A quick case from Overcriminalized.com:
On April 3, 2002, Kay Leibrand surrendered to the police. She was fingerprinted. They took her mug shots. The 61-year old grandmother and software engineer was told that she had broken the law. She might go to jail or perhaps she would get off with just a fine. On May 30, 2002, she was arraigned. Her crime was allowing street-side xylosma bushes to grow more than two feet high.
Leibrand, who eventually cut her hedge to stumps and was threatened with major fines and jail time, is the victim of overcriminalization. As described in the full case study, "Palo Alto successfully attacked one of its own citizens with a criminal statute about plant size."
Read the full case study here. Very little legal jargon, we promise!
Kay Leibrand's case is emblematic of over-criminalization, which is when formerly civil matters are brought into the criminal realm in ways that break the bounds of the traditional limits of criminality. While criminal acts once required both a bad intent and a harmful act, today many Americans are charged as criminals though they've done nothing that fits the common-sense, traditional view of criminality.
Overcriminalization creates a huge burden on the criminal justice system, the limited resources of which could be better used to fight crime as it is traditionally understood. Overcriminalization leads to legal confusion, selective enforcement, and unfair prosecutions.
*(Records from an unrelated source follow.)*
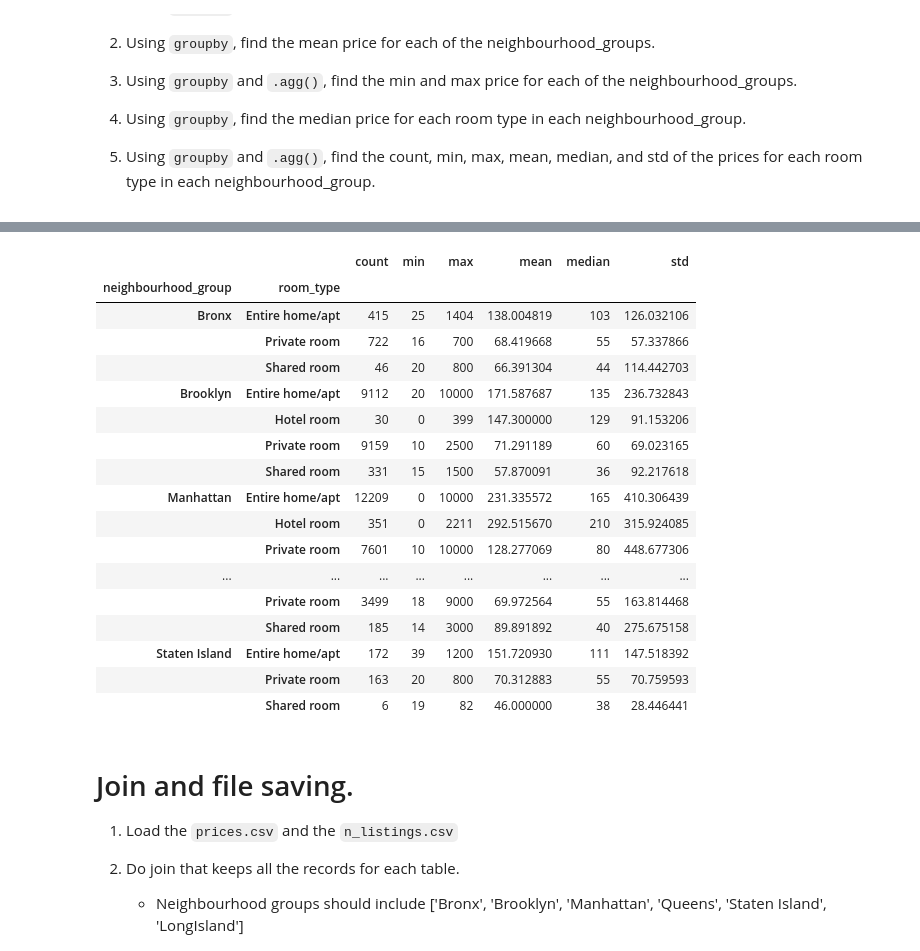
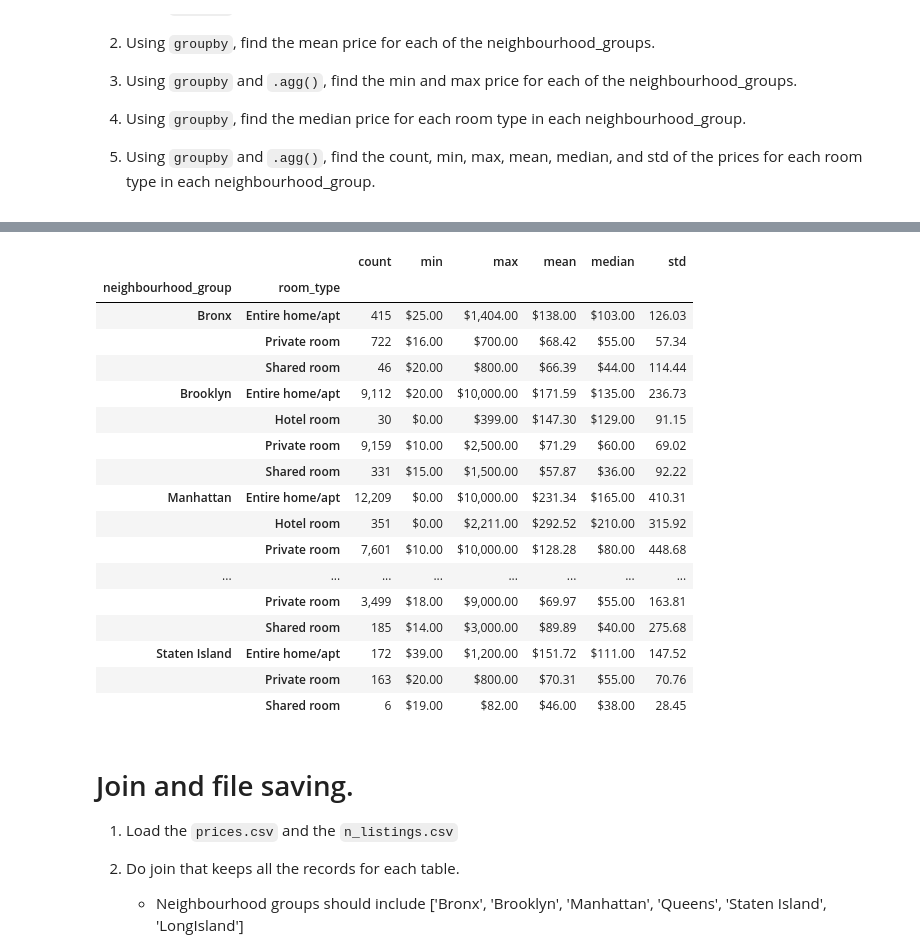
Before and after one commit to LiKenun/2021-fall-data-science, a Jupyter notebook: Week-01-Pandas/Exercise.ipynb, the cells around one changed output, grey strips where cells are left out. Saved outputs shown, nothing was run; the diff lists cells and outputs as text; code cells hidden in the pictures.

```diff
--- a/Week-01-Pandas/Exercise.ipynb
+++ b/Week-01-Pandas/Exercise.ipynb
@@ -201,27 +215,34 @@ Name: price, dtype: float64
 # %%
 # 5. Using `groupby` and `.agg()`, find the count, min, max, mean, median, and std of the prices
 # for each room type in each neighbourhood_group.
 
-df_byneighbourhood_byroom.price.agg(['count', 'min', 'max', 'mean', 'median', 'std'])
+df_byneighbourhood_byroom.price \
+                         .agg(['count', 'min', 'max', 'mean', 'median', 'std']) \
+                         .style.format({'count': '{:,}'.format,
+                                        'min': '${:,.2f}'.format,
+                                        'max': '${:,.2f}'.format,
+                                        'mean': '${:,.2f}'.format,
+                                        'median': '${:,.2f}'.format,
+                                        'std': '{:,.2f}'.format})
 # %% [output]
 |  |  | count | min | max | mean | median | std |
 | neighbourhood_group | room_type |  |  |  |  |  |  |
-| Bronx | Entire home/apt | 415 | 25 | 1404 | 138.004819 | 103 | 126.032106 |
-|  | Private room | 722 | 16 | 700 | 68.419668 | 55 | 57.337866 |
-|  | Shared room | 46 | 20 | 800 | 66.391304 | 44 | 114.442703 |
-| Brooklyn | Entire home/apt | 9112 | 20 | 10000 | 171.587687 | 135 | 236.732843 |
-|  | Hotel room | 30 | 0 | 399 | 147.300000 | 129 | 91.153206 |
-|  | Private room | 9159 | 10 | 2500 | 71.291189 | 60 | 69.023165 |
-|  | Shared room | 331 | 15 | 1500 | 57.870091 | 36 | 92.217618 |
-| Manhattan | Entire home/apt | 12209 | 0 | 10000 | 231.335572 | 165 | 410.306439 |
-|  | Hotel room | 351 | 0 | 2211 | 292.515670 | 210 | 315.924085 |
-|  | Private room | 7601 | 10 | 10000 | 128.277069 | 80 | 448.677306 |
+| Bronx | Entire home/apt | 415 | $25.00 | $1,404.00 | $138.00 | $103.00 | 126.03 |
+|  | Private room | 722 | $16.00 | $700.00 | $68.42 | $55.00 | 57.34 |
+|  | Shared room | 46 | $20.00 | $800.00 | $66.39 | $44.00 | 114.44 |
+| Brooklyn | Entire home/apt | 9,112 | $20.00 | $10,000.00 | $171.59 | $135.00 | 236.73 |
+|  | Hotel room | 30 | $0.00 | $399.00 | $147.30 | $129.00 | 91.15 |
+|  | Private room | 9,159 | $10.00 | $2,500.00 | $71.29 | $60.00 | 69.02 |
+|  | Shared room | 331 | $15.00 | $1,500.00 | $57.87 | $36.00 | 92.22 |
+| Manhattan | Entire home/apt | 12,209 | $0.00 | $10,000.00 | $231.34 | $165.00 | 410.31 |
+|  | Hotel room | 351 | $0.00 | $2,211.00 | $292.52 | $210.00 | 315.92 |
+|  | Private room | 7,601 | $10.00 | $10,000.00 | $128.28 | $80.00 | 448.68 |
 | ... | ... | ... | ... | ... | ... | ... | ... |
-|  | Private room | 3499 | 18 | 9000 | 69.972564 | 55 | 163.814468 |
-|  | Shared room | 185 | 14 | 3000 | 89.891892 | 40 | 275.675158 |
-| Staten Island | Entire home/apt | 172 | 39 | 1200 | 151.720930 | 111 | 147.518392 |
-|  | Private room | 163 | 20 | 800 | 70.312883 | 55 | 70.759593 |
-|  | Shared room | 6 | 19 | 82 | 46.000000 | 38 | 28.446441 |
+|  | Private room | 3,499 | $18.00 | $9,000.00 | $69.97 | $55.00 | 163.81 |
+|  | Shared room | 185 | $14.00 | $3,000.00 | $89.89 | $40.00 | 275.68 |
+| Staten Island | Entire home/apt | 172 | $39.00 | $1,200.00 | $151.72 | $111.00 | 147.52 |
+|  | Private room | 163 | $20.00 | $800.00 | $70.31 | $55.00 | 70.76 |
+|  | Shared room | 6 | $19.00 | $82.00 | $46.00 | $38.00 | 28.45 |
 # %% [markdown]
 # Join and file saving.
 1. Load the `prices.csv` and the `n_listings.csv`
```
Also changed, not shown: parts of 11 cells of this notebook, 1 other file.
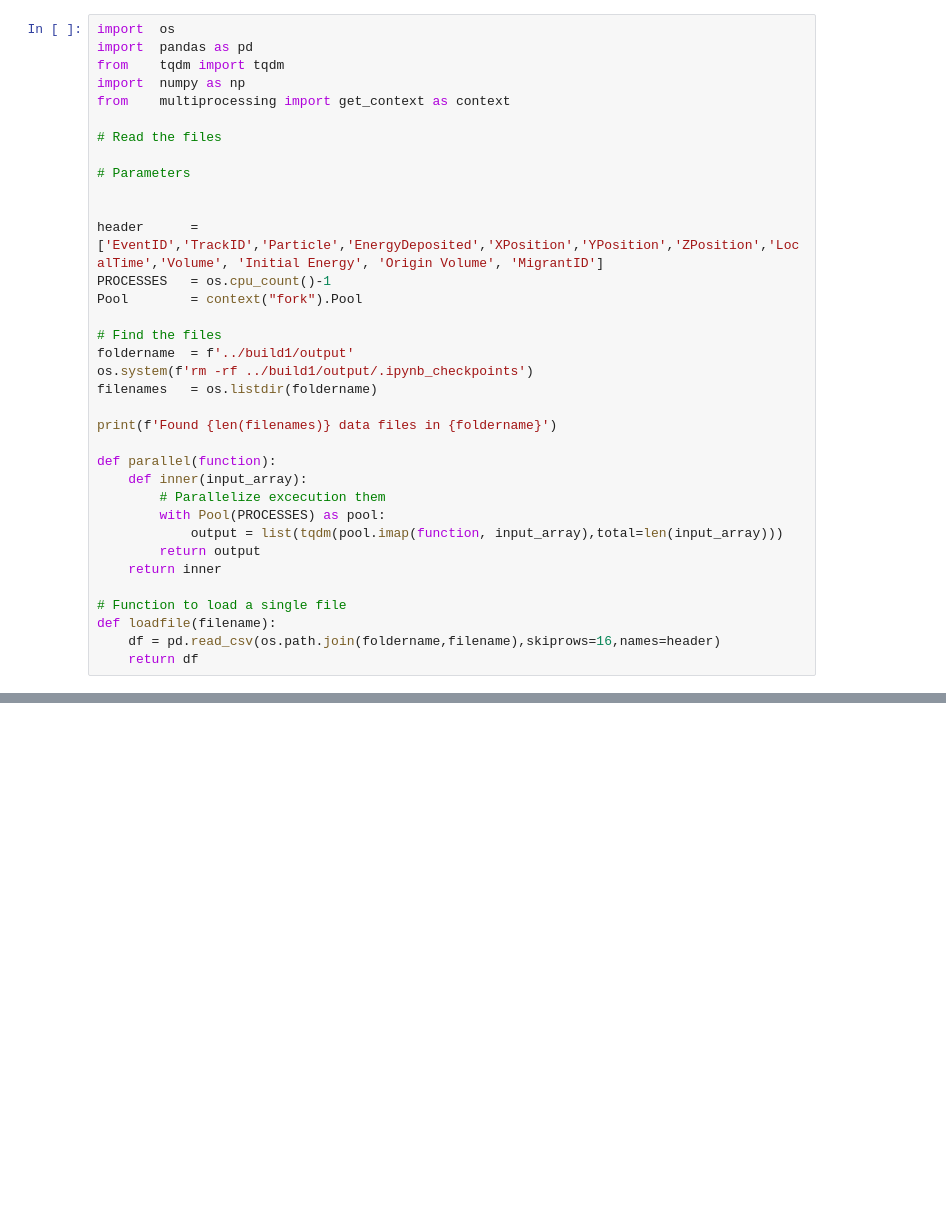
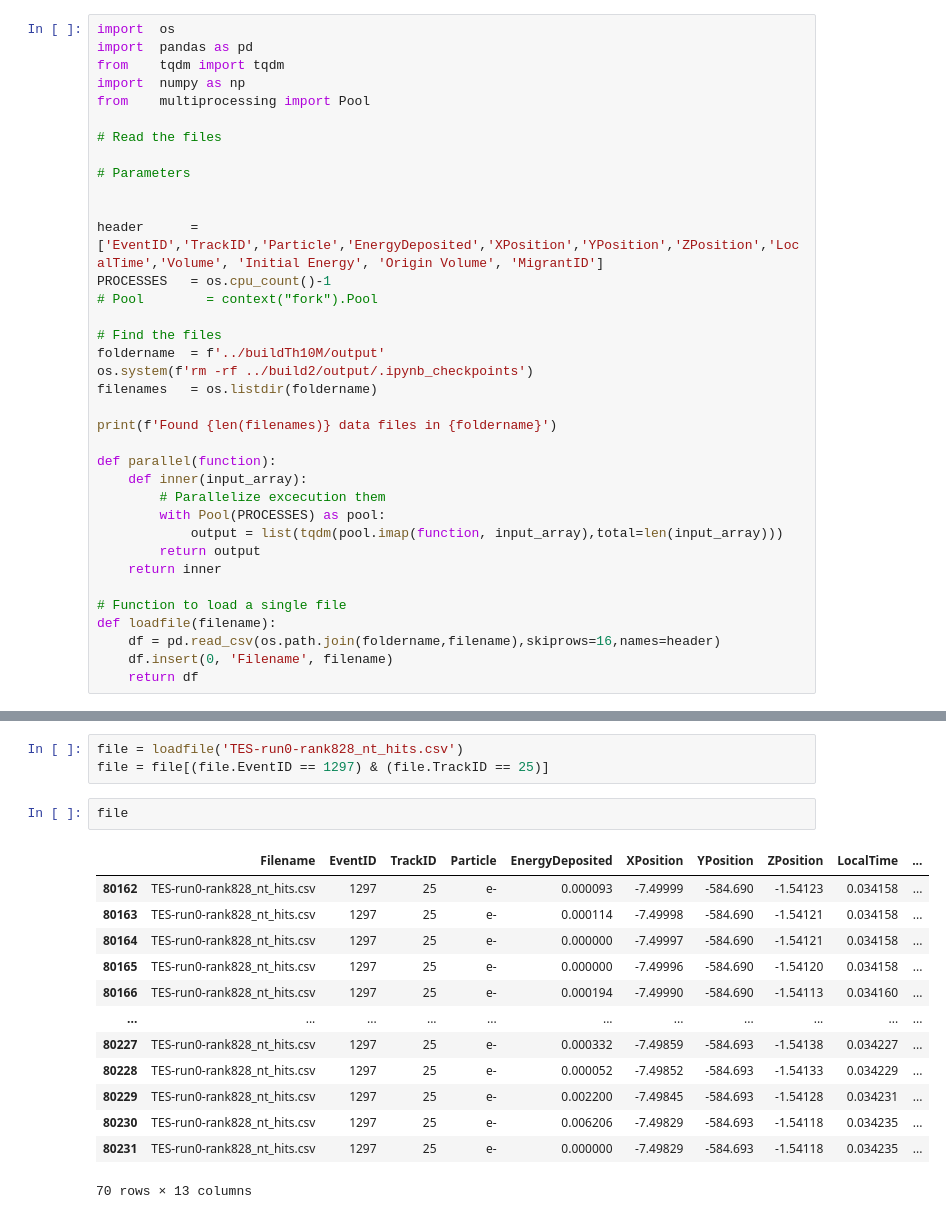
Before and after one commit to nyuad-astroparticle/tes-geant, a Jupyter notebook: analysis/coincidence.ipynb, the cells around one changed output, grey strips where cells are left out. Cells and saved outputs as stored; diff of their text form; blank space fills up the shorter version.

```diff
--- a/analysis/coincidence.ipynb
+++ b/analysis/coincidence.ipynb
@@ -3,7 +3,7 @@ import  os
 import  pandas as pd
 from    tqdm import tqdm
 import  numpy as np
-from    multiprocessing import get_context as context
+from    multiprocessing import Pool
 
 # Read the files
 
@@ -12,11 +12,11 @@ from    multiprocessing import get_context as context
 
 header      = ['EventID','TrackID','Particle','EnergyDeposited','XPosition','YPosition','ZPosition','LocalTime','Volume', 'Initial Energy', 'Origin Volume', 'MigrantID']
 PROCESSES   = os.cpu_count()-1
-Pool        = context("fork").Pool
+# Pool        = context("fork").Pool
 
 # Find the files
-foldername  = f'../build1/output'
-os.system(f'rm -rf ../build1/output/.ipynb_checkpoints')
+foldername  = f'../buildTh10M/output'
+os.system(f'rm -rf ../build2/output/.ipynb_checkpoints')
 filenames   = os.listdir(foldername)
 
 print(f'Found {len(filenames)} data files in {foldername}')
@@ -32,5 +32,6 @@ def parallel(function):
 # Function to load a single file
 def loadfile(filename):
     df = pd.read_csv(os.path.join(foldername,filename),skiprows=16,names=header)
+    df.insert(0, 'Filename', filename)
     return df
 # %% [output]
@@ -109,0 +305,19 @@ TES Hits = 393; Triple Coincidences = 4707; Quadruple Coincidences = 6
+# %%
+file = loadfile('TES-run0-rank828_nt_hits.csv')
+file = file[(file.EventID == 1297) & (file.TrackID == 25)]
+# %%
+file
+# %% [output]
+|  | Filename | EventID | TrackID | Particle | EnergyDeposited | XPosition | YPosition | ZPosition | LocalTime | ... |
+| 80162 | TES-run0-rank828_nt_hits.csv | 1297 | 25 | e- | 0.000093 | -7.49999 | -584.690 | -1.54123 | 0.034158 | ... |
+| 80163 | TES-run0-rank828_nt_hits.csv | 1297 | 25 | e- | 0.000114 | -7.49998 | -584.690 | -1.54121 | 0.034158 | ... |
+| 80164 | TES-run0-rank828_nt_hits.csv | 1297 | 25 | e- | 0.000000 | -7.49997 | -584.690 | -1.54121 | 0.034158 | ... |
+| 80165 | TES-run0-rank828_nt_hits.csv | 1297 | 25 | e- | 0.000000 | -7.49996 | -584.690 | -1.54120 | 0.034158 | ... |
+| 80166 | TES-run0-rank828_nt_hits.csv | 1297 | 25 | e- | 0.000194 | -7.49990 | -584.690 | -1.54113 | 0.034160 | ... |
+| ... | ... | ... | ... | ... | ... | ... | ... | ... | ... | ... |
+| 80227 | TES-run0-rank828_nt_hits.csv | 1297 | 25 | e- | 0.000332 | -7.49859 | -584.693 | -1.54138 | 0.034227 | ... |
+| 80228 | TES-run0-rank828_nt_hits.csv | 1297 | 25 | e- | 0.000052 | -7.49852 | -584.693 | -1.54133 | 0.034229 | ... |
+| 80229 | TES-run0-rank828_nt_hits.csv | 1297 | 25 | e- | 0.002200 | -7.49845 | -584.693 | -1.54128 | 0.034231 | ... |
+| 80230 | TES-run0-rank828_nt_hits.csv | 1297 | 25 | e- | 0.006206 | -7.49829 | -584.693 | -1.54118 | 0.034235 | ... |
+| 80231 | TES-run0-rank828_nt_hits.csv | 1297 | 25 | e- | 0.000000 | -7.49829 | -584.693 | -1.54118 | 0.034235 | ... |
+70 rows × 13 columns
```
Also changed, not shown: parts of 13 cells of this notebook, 2 other files.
It dangles massive and disproportionate penalties over the heads of citizens who are honest and otherwise law-abiding.
Zero-tolerance laws in schools, the prosecution of honest and successful businessmen and women, and criminal cases against doctors who may have made billing errors are all examples of the burden that overcriminaliation puts on those whose behavior is not criminal, as the term is commonly understood.
For more case studies, court cases, and commentary, visit Heritage's Overcriminalized.com.